Try it
Work through the data below line by line and say how many lines hold "front"; give only the number.

*** Material provided ***

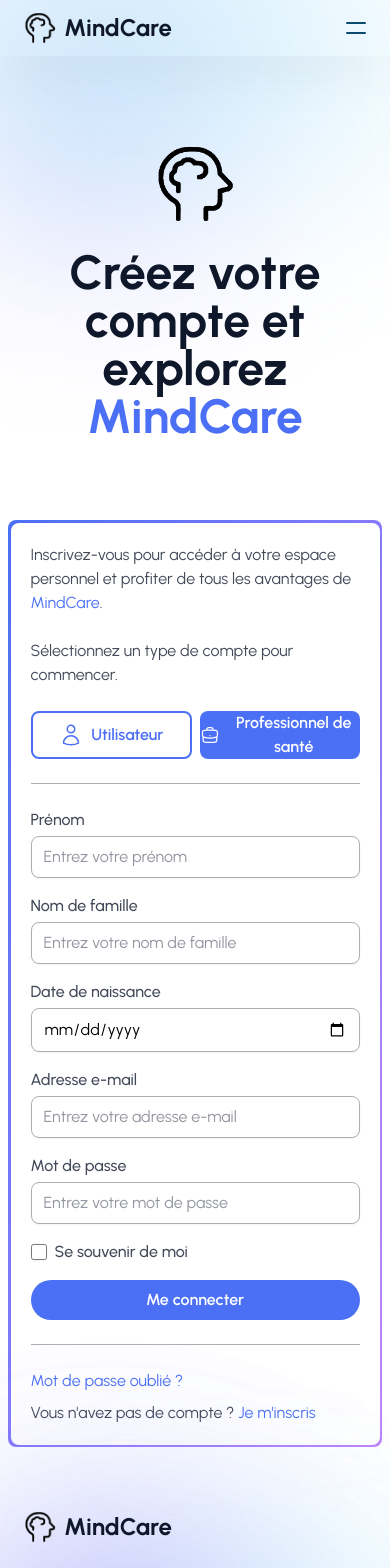
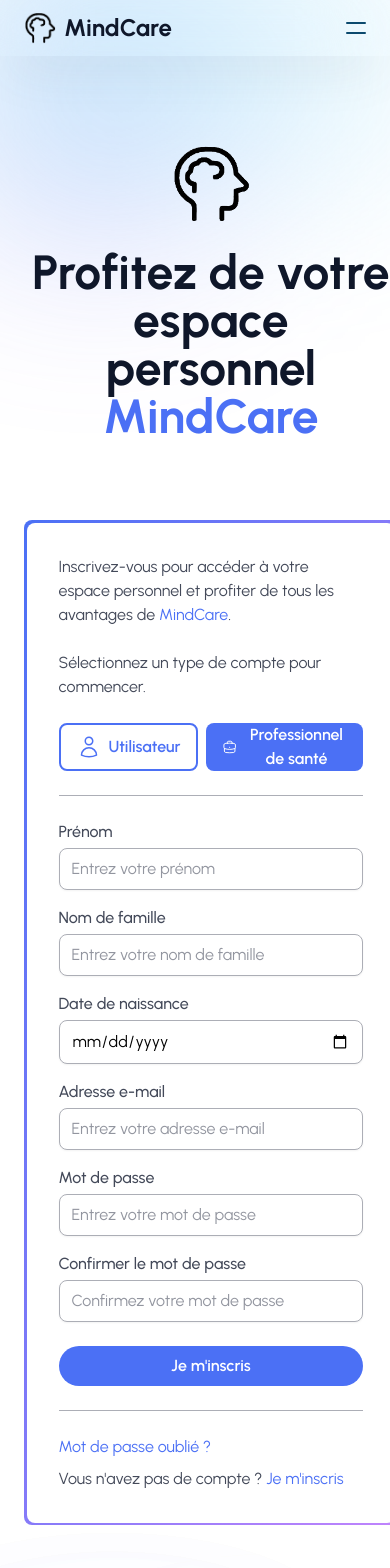
Before and after one commit to MindCareFR/mindcare, an Angular app in the folder front/: page /auth/signup in a window 390 px wide. Shown: the top 1568 px of the page. Built offline with nearby package versions, Linux system fonts and the light colour scheme.

Commit message:
fix: signup forms users/professionals

```diff
--- a/front/src/app/interfaces/form.interface.ts
+++ b/front/src/app/interfaces/form.interface.ts
@@ -11,4 +11,5 @@ export interface IFormFields {
 export interface IFormConfig {
   fields: IFormFields[];
   submitLabel: string;
+  styles: string;
 }
--- a/front/src/app/pages/auth-login/auth-login.component.ts
+++ b/front/src/app/pages/auth-login/auth-login.component.ts
@@ -27,7 +27,8 @@ export class AuthLoginComponent implements OnInit {
       { name: 'password', type: 'password', label: 'Mot de passe', placeholder: 'Entrez votre mot de passe', validators: [Validators.required, Validators.minLength(6), Validators.compose([Validators.pattern(/[a-z]/), Validators.pattern(/[A-Z]/), Validators.pattern(/[0-9]/)])] },
       { name: 'remember', type: 'checkbox', label: 'Se souvenir de moi', validators: [] },
     ],
-    submitLabel: 'Me connecter'
+    submitLabel: 'Me connecter',
+    styles: 'space-y-4'
   };
 
   constructor(
--- a/front/src/app/pages/auth-signup/auth-signup.component.html
+++ b/front/src/app/pages/auth-signup/auth-signup.component.html
@@ -5,23 +5,19 @@
     <div class="blur-[106px] h-56 bg-gradient-to-br from-primary to-purple-400 dark:from-blue-700"></div>
     <div class="blur-[106px] h-32 bg-gradient-to-r from-cyan-400 to-sky-300 dark:to-indigo-600"></div>
   </div>
-  <div class="max-w-7xl flex justify-center mx-auto px-2 md:px-6 md:min-h-screen">
-    <div class="relative flex flex-col gap-y-20 pt-36 w-full lg:flex-row lg:gap-x-10 lg:pt-16 lg:gap-y-0">
-      <div class="flex flex-col lg:flex-row items-center lg:space-x-6 space-y-6 lg:space-y-0 text-center lg:text-left">
-        <div class="space-y-20">
-          <h1
-            class="text-gray-900 text-center dark:text-white font-bold text-5xl px-10 md:px-24 lg:px-0 md:text-6xl xl:text-7xl lg:text-left">
-            <div class="flex justify-center items-center -space-x-2 mb-6 lg:justify-start lg:items-start">
+  <div class="max-w-7xl h-full flex flex-col justify-center mx-auto px-6 md:px-12 xl:px-6 md:min-h-screen">
+    <div class="relative pt-36 mx-auto">
+      <div class="lg:w-2/3 mx-auto my-auto space-y-20 mb-28">
+        <h1 class="text-gray-900 text-center dark:text-white font-bold text-5xl md:text-6xl xl:text-7xl">
+          <div class="flex items-center justify-center -space-x-2 mb-6">
             <img src="/headbrain_b.webp" alt="logo" class="block h-20 w-20 dark:hidden" />
             <img src="/headbrain_w.webp" alt="logo" class="hidden h-20 w-20 dark:block" />
           </div>
-            Créez votre compte et explorez <span class="text-primary">MindCare</span>
+          Profitez de votre espace personnel <span class="text-primary">MindCare</span>
         </h1>
-        </div>
-      </div>
         <div
-        class="flex justify-center items-center w-full max-w-lg my-auto mx-auto p-[2.5px] bg-gradient-to-br from-primary to-purple-400 dark:from-blue-700 rounded-lg lg:mx-0">
-        <div class="w-full p-5 bg-white dark:bg-gray-800 rounded-lg md:p-8 flex flex-col gap-y-6">
+          class="w-full max-w-2xl mx-auto p-[2.5px] bg-gradient-to-br from-primary to-purple-400 dark:from-blue-700 rounded-lg">
+          <div class="flex flex-col w-full p-8 gap-y-6 bg-white dark:bg-gray-800 rounded-lg">
             <p class="text-gray-700 dark:text-gray-300">
               Inscrivez-vous pour accéder à votre espace personnel et profiter de tous les avantages de
               <span class="text-primary">MindCare</span>.
@@ -30,35 +26,33 @@
               Sélectionnez un type de compte pour commencer.
             </p>
             <div class="flex gap-x-2">
-            <button
-              class="flex items-center justify-center w-full h-12 font-semibold rounded-lg hover:bg-opacity-90"
+              <button class="flex items-center justify-center h-12 px-4 font-semibold rounded-lg hover:bg-opacity-90"
                 [ngClass]="{
                 'border border-primary border-2 text-primary': selectedAccount === 'user',
                 'bg-primary text-white': selectedAccount !== 'user'
-              }"
-              (click)="onSelectAccount('user')"
-            >
-              <svg xmlns="http://www.w3.org/2000/svg" fill="none" viewBox="0 0 24 24" stroke-width="1.5" stroke="currentColor" class="w-6 h-6 mr-2">
-                <path stroke-linecap="round" stroke-linejoin="round" d="M15.75 6a3.75 3.75 0 1 1-7.5 0 3.75 3.75 0 0 1 7.5 0ZM4.501 20.118a7.5 7.5 0 0 1 14.998 0A17.933 17.933 0 0 1 12 21.75c-2.676 0-5.216-.584-7.499-1.632Z" />
+              }" (click)="onSelectAccount('user')">
+                <svg xmlns="http://www.w3.org/2000/svg" fill="none" viewBox="0 0 24 24" stroke-width="1.5"
+                  stroke="currentColor" class="w-6 h-6 mr-2">
+                  <path stroke-linecap="round" stroke-linejoin="round"
+                    d="M15.75 6a3.75 3.75 0 1 1-7.5 0 3.75 3.75 0 0 1 7.5 0ZM4.501 20.118a7.5 7.5 0 0 1 14.998 0A17.933 17.933 0 0 1 12 21.75c-2.676 0-5.216-.584-7.499-1.632Z" />
                 </svg>
                 Utilisateur
               </button>
-            <button
-              class="flex items-center justify-center w-full h-12 font-semibold rounded-lg hover:bg-opacity-90"
+              <button class="flex items-center justify-center h-12 px-4 font-semibold rounded-lg hover:bg-opacity-90"
                 [ngClass]="{
-                'border border-primary border-2 text-primary': selectedAccount === 'professionnal',
-                'bg-primary text-white': selectedAccount !== 'professionnal'
-              }"
-              (click)="onSelectAccount('professionnal')"
-            >
-              <svg xmlns="http://www.w3.org/2000/svg" fill="none" viewBox="0 0 24 24" stroke-width="1.5" stroke="currentColor" class="w-6 h-6 mr-2">
-                <path stroke-linecap="round" stroke-linejoin="round" d="M20.25 14.15v4.25c0 1.094-.787 2.036-1.872 2.18-2.087.277-4.216.42-6.378.42s-4.291-.143-6.378-.42c-1.085-.144-1.872-1.086-1.872-2.18v-4.25m16.5 0a2.18 2.18 0 0 0 .75-1.661V8.706c0-1.081-.768-2.015-1.837-2.175a48.114 48.114 0 0 0-3.413-.387m4.5 8.006c-.194.165-.42.295-.673.38A23.978 23.978 0 0 1 12 15.75c-2.648 0-5.195-.429-7.577-1.22a2.016 2.016 0 0 1-.673-.38m0 0A2.18 2.18 0 0 1 3 12.489V8.706c0-1.081.768-2.015 1.837-2.175a48.111 48.111 0 0 1 3.413-.387m7.5 0V5.25A2.25 2.25 0 0 0 13.5 3h-3a2.25 2.25 0 0 0-2.25 2.25v.894m7.5 0a48.667 48.667 0 0 0-7.5 0M12 12.75h.008v.008H12v-.008Z" />
+                'border border-primary border-2 text-primary': selectedAccount === 'professional',
+                'bg-primary text-white': selectedAccount !== 'professional'
+              }" (click)="onSelectAccount('professional')">
+                <svg xmlns="http://www.w3.org/2000/svg" fill="none" viewBox="0 0 24 24" stroke-width="1.5"
+                  stroke="currentColor" class="w-6 h-6 mr-2">
+                  <path stroke-linecap="round" stroke-linejoin="round"
+                    d="M20.25 14.15v4.25c0 1.094-.787 2.036-1.872 2.18-2.087.277-4.216.42-6.378.42s-4.291-.143-6.378-.42c-1.085-.144-1.872-1.086-1.872-2.18v-4.25m16.5 0a2.18 2.18 0 0 0 .75-1.661V8.706c0-1.081-.768-2.015-1.837-2.175a48.114 48.114 0 0 0-3.413-.387m4.5 8.006c-.194.165-.42.295-.673.38A23.978 23.978 0 0 1 12 15.75c-2.648 0-5.195-.429-7.577-1.22a2.016 2.016 0 0 1-.673-.38m0 0A2.18 2.18 0 0 1 3 12.489V8.706c0-1.081.768-2.015 1.837-2.175a48.111 48.111 0 0 1 3.413-.387m7.5 0V5.25A2.25 2.25 0 0 0 13.5 3h-3a2.25 2.25 0 0 0-2.25 2.25v.894m7.5 0a48.667 48.667 0 0 0-7.5 0M12 12.75h.008v.008H12v-.008Z" />
                 </svg>
                 Professionnel de santé
               </button>
             </div>
             <hr class="border-t border-gray-300 dark:border-gray-700" />
-          <app-form [config]="signupConfig" (formSubmit)="onFormSubmit($event)"></app-form>
+            <app-form [config]="signupConfig[selectedAccount]" (formSubmit)="onFormSubmit($event)"></app-form>
             <hr class="border-t border-gray-300 dark:border-gray-700" />
             <div class="flex justify-between flex-col gap-y-2">
               <a href="/auth/forgot-password" class="text-md text-primary hover:underline">
@@ -76,6 +70,7 @@
       </div>
     </div>
   </div>
+</div>
 
 
   <app-footer></app-footer>
--- a/front/src/app/pages/auth-signup/auth-signup.component.ts
+++ b/front/src/app/pages/auth-signup/auth-signup.component.ts
@@ -21,19 +21,49 @@ import { Router } from '@angular/router';
   ],
 })
 export class AuthSignupComponent implements OnInit {
-  signupConfig: IFormConfig = {
+  // signupConfig: IFormConfig = {
+  //   fields: [
+  //     { name: 'firstname', type: 'text', label: 'Prénom', placeholder: 'Entrez votre prénom', validators: [Validators.required] },
+  //     { name: 'lastname', type: 'text', label: 'Nom de famille', placeholder: 'Entrez votre nom de famille', validators: [Validators.required] },
+  //     { name: 'birthdate', type: 'date', label: 'Date de naissance', placeholder: 'Entrez votre date de naissance', validators: [Validators.required] },
+  //     { name: 'email', type: 'email', label: 'Adresse e-mail', placeholder: 'Entrez votre adresse e-mail', validators: [Validators.required, Validators.email] },
+  //     { name: 'password', type: 'password', label: 'Mot de passe', placeholder: 'Entrez votre mot de passe', validators: [Validators.required, Validators.minLength(6), Validators.compose([Validators.pattern(/[a-z]/), Validators.pattern(/[A-Z]/), Validators.pattern(/[0-9]/)])] },
+  //     { name: 'confirm_password', type: 'password', label: 'Confirmer le mot de passe', placeholder: 'Confirmez votre mot de passe', validators: [Validators.required] },
+  //     { name: 'adeli_rpps', type: 'text', label: 'Numéro Adeli ou RPPS', placeholder: 'Entrez votre numéro Adeli ou RPPS', validators: [Validators.required] },
+  //   ],
+  //   submitLabel: 'Je m\'inscris',
+  //   styles: 'grid grid-cols-1 gap-4 md:grid-cols-2'
+  // };
+
+  signupConfig: { [key: string]: IFormConfig } = {
+    'user': {
       fields: [
         { name: 'firstname', type: 'text', label: 'Prénom', placeholder: 'Entrez votre prénom', validators: [Validators.required] },
         { name: 'lastname', type: 'text', label: 'Nom de famille', placeholder: 'Entrez votre nom de famille', validators: [Validators.required] },
         { name: 'birthdate', type: 'date', label: 'Date de naissance', placeholder: 'Entrez votre date de naissance', validators: [Validators.required] },
         { name: 'email', type: 'email', label: 'Adresse e-mail', placeholder: 'Entrez votre adresse e-mail', validators: [Validators.required, Validators.email] },
         { name: 'password', type: 'password', label: 'Mot de passe', placeholder: 'Entrez votre mot de passe', validators: [Validators.required, Validators.minLength(6), Validators.compose([Validators.pattern(/[a-z]/), Validators.pattern(/[A-Z]/), Validators.pattern(/[0-9]/)])] },
-      { name: 'remember', type: 'checkbox', label: 'Se souvenir de moi', validators: [] },
+        { name: 'confirm_password', type: 'password', label: 'Confirmer le mot de passe', placeholder: 'Confirmez votre mot de passe', validators: [Validators.required] },
       ],
-    submitLabel: 'Me connecter'
-  };
+      submitLabel: 'Je m\'inscris',
+      styles: 'grid grid-cols-1 gap-4 md:grid-cols-2'
+    },
+    'professional': {
+      fields: [
+        { name: 'firstname', type: 'text', label: 'Prénom', placeholder: 'Entrez votre prénom', validators: [Validators.required] },
+        { name: 'lastname', type: 'text', label: 'Nom de famille', placeholder: 'Entrez votre nom de famille', validators: [Validators.required] },
+        { name: 'birthdate', type: 'date', label: 'Date de naissance', placeholder: 'Entrez votre date de naissance', validators: [Validators.required] },
+        { name: 'email', type: 'email', label: 'Adresse e-mail', placeholder: 'Entrez votre adresse e-mail', validators: [Validators.required, Validators.email] },
+        { name: 'password', type: 'password', label: 'Mot de passe', placeholder: 'Entrez votre mot de passe', validators: [Validators.required, Validators.minLength(6), Validators.compose([Validators.pattern(/[a-z]/), Validators.pattern(/[A-Z]/), Validators.pattern(/[0-9]/)])] },
+        { name: 'confirm_password', type: 'password', label: 'Confirmer le mot de passe', placeholder: 'Confirmez votre mot de passe', validators: [Validators.required] },
+        { name: 'adeli_rpps', type: 'text', label: 'Numéro Adeli ou RPPS', placeholder: 'Entrez votre numéro Adeli ou RPPS', validators: [Validators.required] },
+      ],
+      submitLabel: 'Je m\'inscris',
+      styles: 'grid grid-cols-1 gap-4 md:grid-cols-2'
+    }
+  }
 
-  selectedAccount: 'user' | 'professionnal' = 'user';
+  selectedAccount: 'user' | 'professional' = 'user';
 
   constructor(
     private authService: AuthService,
@@ -44,16 +74,22 @@ export class AuthSignupComponent implements OnInit {
   ngOnInit(): void {
     const email: string | null = localStorage.getItem('email');
     const password: string | null = localStorage.getItem('password');
+    const firstname: string | null = localStorage.getItem('firstname');
+    const lastname: string | null = localStorage.getItem('lastname');
+    const birthdate: string | null = localStorage.getItem('birthdate');
     if (email && password) {
-      this.signupConfig.fields.forEach((field: IFormFields): void => {
+      this.signupConfig[this.selectedAccount].fields.forEach((field: IFormFields): void => {
         if (field.name === 'email') field.defaultValue = email;
         if (field.name === 'password') field.defaultValue = password;
-        if (field.name === 'remember') field.defaultValue = true;
+        if (field.name === 'firstname') field.defaultValue = firstname;
+        if (field.name === 'lastname') field.defaultValue = lastname;
+        if (field.name === 'birthdate') field.defaultValue = birthdate;
+        if (field.name === 'confirm_password') field.defaultValue = password;
       });
     }
   }
 
-  onSelectAccount(account: 'user' | 'professionnal'): void {
+  onSelectAccount(account: 'user' | 'professional'): void {
     this.selectedAccount = account;
   }
 
--- a/front/src/app/shared/form/form.component.html
+++ b/front/src/app/shared/form/form.component.html
@@ -1,65 +1,50 @@
-<form [formGroup]="form" (ngSubmit)="onSubmit()" class="space-y-4">
+<form [formGroup]="form" (ngSubmit)="onSubmit()" class="space-y-6">
+  <div [ngClass]="config.styles">
     <ng-container *ngFor="let field of config.fields">
       <div class="form-group">
-      <label
-        *ngIf="field.type !== 'checkbox'"
-        [for]="field.name"
-        class="block text-md font-medium text-gray-700 dark:text-gray-300"
-      >
+        <label *ngIf="field.type !== 'checkbox'" [for]="field.name"
+          class="block text-md font-medium text-gray-700 dark:text-gray-300">
           {{ field.label }}
         </label>
-      <input
-        *ngIf="field.type !== 'select' && field.type !== 'textarea' && field.type !== 'checkbox'"
-        [id]="field.name"
-        [type]="field.type"
-        [formControlName]="field.name"
-        [placeholder]="field.placeholder"
-        class="w-full px-3 py-2 mt-1 border border-gray-300 rounded-lg shadow-sm focus:outline-none focus:ring-purple-400 focus:border-purple-400"
-      />
+        <input *ngIf="field.type !== 'select' && field.type !== 'textarea' && field.type !== 'checkbox'"
+          [id]="field.name" [type]="field.type" [formControlName]="field.name" [placeholder]="field.placeholder"
+          class="w-full px-3 py-2 mt-1 border border-gray-300 rounded-lg shadow-sm focus:outline-none focus:ring-purple-400 focus:border-purple-400" />
 
         <div *ngIf="field.type === 'checkbox'" class="flex items-center">
-        <input
-          [id]="field.name"
-          [type]="field.type"
-          [formControlName]="field.name"
-          class="w-4 h-4 text-primary border-gray-300 rounded-md shadow-sm focus:outline-none focus:ring-purple-400 focus:border-purple-400"
-        />
-        <label
-          [for]="field.name"
-          class="ml-2 text-md font-medium text-gray-700 dark:text-gray-300"
-        >
+          <input [id]="field.name" [type]="field.type" [formControlName]="field.name"
+            class="w-4 h-4 text-primary border-gray-300 rounded-md shadow-sm focus:outline-none focus:ring-purple-400 focus:border-purple-400" />
+          <label [for]="field.name" class="ml-2 text-md font-medium text-gray-700 dark:text-gray-300">
             {{ field.label }}
           </label>
         </div>
 
-      <textarea
-        *ngIf="field.type === 'textarea'"
-        [id]="field.name"
-        [formControlName]="field.name"
+        <textarea *ngIf="field.type === 'textarea'" [id]="field.name" [formControlName]="field.name"
           [placeholder]="field.placeholder"
-        class="w-full px-3 py-2 mt-1 border border-gray-300 rounded-md shadow-sm focus:outline-none focus:ring-purple-400 focus:border-purple-400"
-      ></textarea>
-      <select
-        *ngIf="field.type === 'select'"
-        [id]="field.name"
-        [formControlName]="field.name"
-        class="w-full px-3 py-2 mt-1 border border-gray-300 rounded-md shadow-sm focus:outline-none focus:ring-purple-400 focus:border-purple-400"
-      >
+          class="w-full px-3 py-2 mt-1 border border-gray-300 rounded-md shadow-sm focus:outline-none focus:ring-purple-400 focus:border-purple-400"></textarea>
+        <select *ngIf="field.type === 'select'" [id]="field.name" [formControlName]="field.name"
+          class="w-full px-3 py-2 mt-1 border border-gray-300 rounded-md shadow-sm focus:outline-none focus:ring-purple-400 focus:border-purple-400">
           <option *ngFor="let option of field.options" [value]="option">{{ option }}</option>
         </select>
         <div *ngIf="form.get(field.name)?.invalid && form.get(field.name)?.touched" class="text-red-600 mt-1 text-md">
           <div *ngIf="form.get(field.name)?.errors?.['required']">Ce champ est obligatoire.</div>
           <div *ngIf="form.get(field.name)?.errors?.['email']">Veuillez entrer une adresse e-mail valide.</div>
-        <div *ngIf="form.get(field.name)?.errors?.['minlength']">Ce champ doit contenir au moins {{ form.get(field.name)?.errors?.['minlength']?.requiredLength }} caractères.</div>
-        <div *ngIf="form.get(field.name)?.errors?.['maxlength']">Ce champ doit contenir au plus {{ form.get(field.name)?.errors?.['maxlength']?.requiredLength }} caractères.</div>
+          <div *ngIf="form.get(field.name)?.errors?.['minlength']">Ce champ doit contenir au moins {{
+            form.get(field.name)?.errors?.['minlength']?.requiredLength }} caractères.</div>
+          <div *ngIf="form.get(field.name)?.errors?.['maxlength']">Ce champ doit contenir au plus {{
+            form.get(field.name)?.errors?.['maxlength']?.requiredLength }} caractères.</div>
           <div *ngIf="form.get(field.name)?.errors?.['pattern']">
-          <div *ngIf="form.get(field.name)?.errors?.['pattern'].requiredPattern === '/[a-z]/'">Le mot de passe doit contenir au moins une lettre minuscule.</div>
-          <div *ngIf="form.get(field.name)?.errors?.['pattern'].requiredPattern === '/[A-Z]/'">Le mot de passe doit contenir au moins une lettre majuscule.</div>
-          <div *ngIf="form.get(field.name)?.errors?.['pattern'].requiredPattern === '/[0-9]/'">Le mot de passe doit contenir au moins un chiffre.</div>
+            <div *ngIf="form.get(field.name)?.errors?.['pattern'].requiredPattern === '/[a-z]/'">Le mot de passe doit
+              contenir au moins une lettre minuscule.</div>
+            <div *ngIf="form.get(field.name)?.errors?.['pattern'].requiredPattern === '/[A-Z]/'">Le mot de passe doit
+              contenir au moins une lettre majuscule.</div>
+            <div *ngIf="form.get(field.name)?.errors?.['pattern'].requiredPattern === '/[0-9]/'">Le mot de passe doit
+              contenir au moins un chiffre.</div>
           </div>
+          <div *ngIf="field.name === 'confirm_password' && form.get('confirm_password')?.errors?.['mismatch']">Les mots de passe ne correspondent pas.</div>
         </div>
       </div>
     </ng-container>
+  </div>
   <div *ngIf="formSubmitted && hasFormErrors()" class="text-red-600 mt-1 text-md">
     Veuillez remplir tous les champs correctement.
   </div>
```
Also changed, not shown: front/src/app/shared/form/form.component.ts (+15 -2 lines). Lines whose indentation alone changed are shown as unchanged.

*** End of Material provided ***

Solution for this task
12